I do really like the art style of black and white with a stark red A. It really makes the meaning behind the letter stand out and I thought it was a brilliant idea. I do have a problem with how obvious the artwork makes all the symbolism out to be. The point behind Chillingworth is his representation of the devil, but it’s a very underhanded message throughout the novel. In this adaptation, it plainly depicts him as evil with one image having snakes behind him. Another thing that kept The Scarlet Letter interesting was the suspense of who the baby daddy was, but it’s so painstakingly obvious that there is nothing to keep the reader turning the page.


This is a good adaptation for readers who couldn’t finish The Scarlet Letter or are interested, but unsure. I personally am not keen on the lack of metaphors that were so central in Hawthorne’s tale being ignored, but that’s the price of physical adaptations. Sometimes pictures miss the mark.



Art Scale: 4.5

Themes Presented: 2

Plotastic Scale: 3.25

Cover Thoughts: I really like the illustration used and feel that it would catch readers’ attention.


Thank you, Netgalley and Udon Entertainment for providing me with a copy of this book in exchange for an honest review.
 
 
23332879
 
Manga Classics: Emma by Jane Austen & Po Tse

3.75 stars

Emma is a novel that I have yet to read. Sadly I have yet to read any Jane Austen and the manga classic adaptations of P&P and Emma are the only exposure I’ve yet to have. I have to say, I do enjoy them and can’t wait to pick up Austen’s novels. I think that in the Manga Classic division the Austen adaptations are the strongest- the best being P&P. I didn’t know much about Emma going in, but I know all about her now. Emma is a young girl who has just made a love-match and she is convinced she’s a matchmaker. This leads to a lot of confusion and Emma being a frustrating character, but young women are easily mislead so Austen definitely hit the nail on the head with her portrayal of Emma.

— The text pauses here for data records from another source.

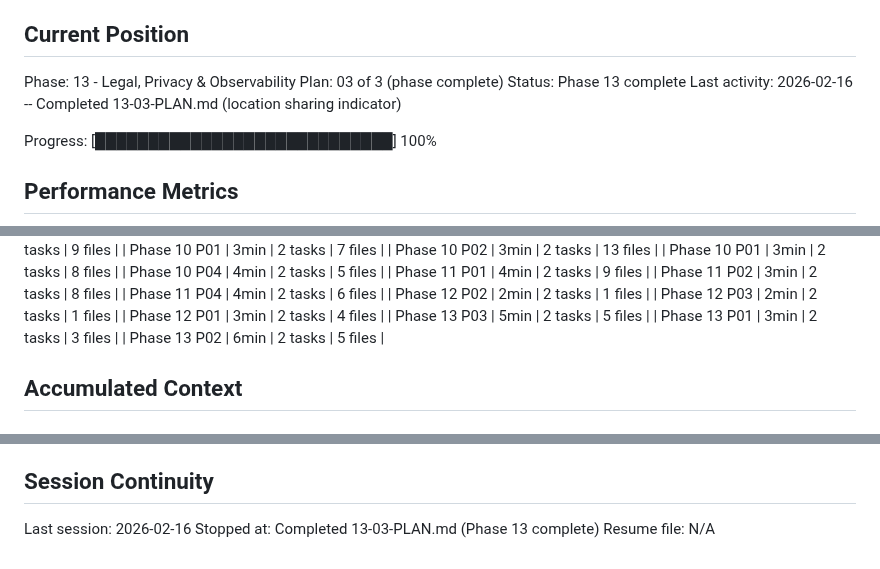
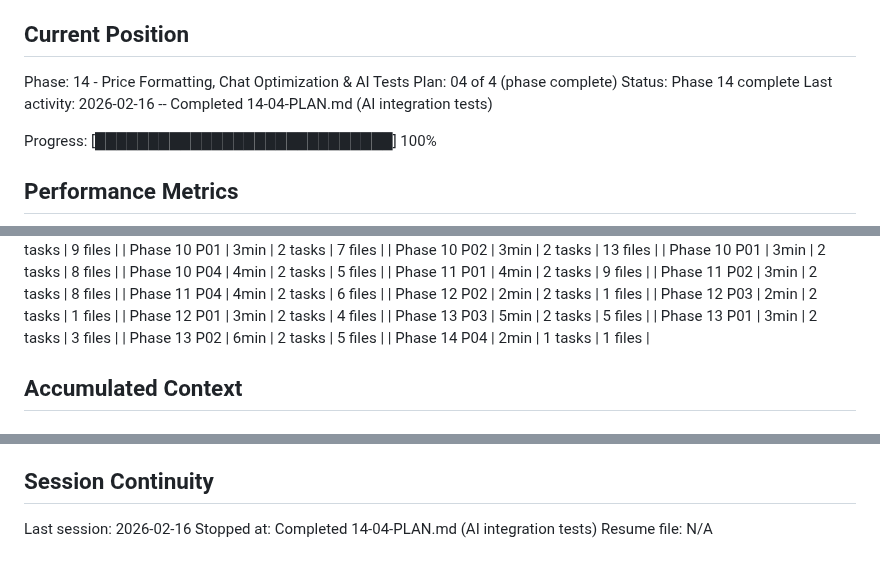
Before and after one commit to festapp-platform/festapp-rideshare, a Markdown page: .planning/STATE.md, 3 parts joined by grey strips. Rendered like a GitHub page.

Commit message:
docs(14-04): complete AI integration tests plan
- SUMMARY.md with test coverage details and deviation log
- STATE.md updated to Phase 14 plan 04 complete

```diff
--- a/.planning/STATE.md
+++ b/.planning/STATE.md
@@ -9,10 +9,10 @@ See: .planning/PROJECT.md (updated 2026-02-16)
 
 ## Current Position
 
-Phase: 13 - Legal, Privacy & Observability
-Plan: 03 of 3 (phase complete)
-Status: Phase 13 complete
-Last activity: 2026-02-16 -- Completed 13-03-PLAN.md (location sharing indicator)
+Phase: 14 - Price Formatting, Chat Optimization & AI Tests
+Plan: 04 of 4 (phase complete)
+Status: Phase 14 complete
+Last activity: 2026-02-16 -- Completed 14-04-PLAN.md (AI integration tests)
 
 Progress: [████████████████████████████] 100%
 
@@ -84,6 +84,7 @@ Progress: [███████████████████████
 | Phase 13 P03 | 5min | 2 tasks | 5 files |
 | Phase 13 P01 | 3min | 2 tasks | 3 files |
 | Phase 13 P02 | 6min | 2 tasks | 5 files |
+| Phase 14 P04 | 2min | 1 tasks | 1 files |
 
 ## Accumulated Context
 
@@ -273,5 +275,5 @@ Recent decisions affecting current work:
 ## Session Continuity
 
 Last session: 2026-02-16
-Stopped at: Completed 13-03-PLAN.md (Phase 13 complete)
+Stopped at: Completed 14-04-PLAN.md (AI integration tests)
 Resume file: N/A
```
Also changed, not shown: other parts of .planning/STATE.md (+1 -0 lines), 1 other file.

I’m not sure if Emma is a revered classic, but I think it definitely should be. It has all the same workings of P&P, but it feels more fleshed out. I personally enjoyed P&P more, but I won’t decide on actually love for Austen until I’ve experienced her novels. I like the premise of a matchmaker because I think that this is one of the first introduced in literature and it’s easy to see Emma’s heavy influence in culture today, but I agree with Mr. Knightley- Emma should mind her own business instead meddling. It just leads to A LOT of drama. More so than P&P which had more drama than I was expecting, but this was tenfold.


My biggest problem with Emma lies with the character Emma. She is infuriating. She feels the need to control situations and hates men who judge and base people by social status and class, but she won’t allow her friend to marry a farmer. When I think about Emma represents society and the need to place people into classes as well as being hypocrites. So, she becomes a lot better character if I view her as that.


The art style is quite lovely. I just really enjoyed looking at the art and Mr. Knightley wasn’t bad to look at either. This is one I definitely recommend checking out!



Art Scale: 5

Character Scale: 4

Themes: 2

Plotastic Scale: 4

Cover Thoughts: I’m quite fond of this cover. It’s just very striking and beautiful.


Thank you, Netgalley and Udon Entertainment for providing me with a copy of this novel in exchange for an honest review.
 
Have you read any Manga Classics? Which ones are your favorites? Any classics you want to see adapted into manga format? Let me know down below in the comments!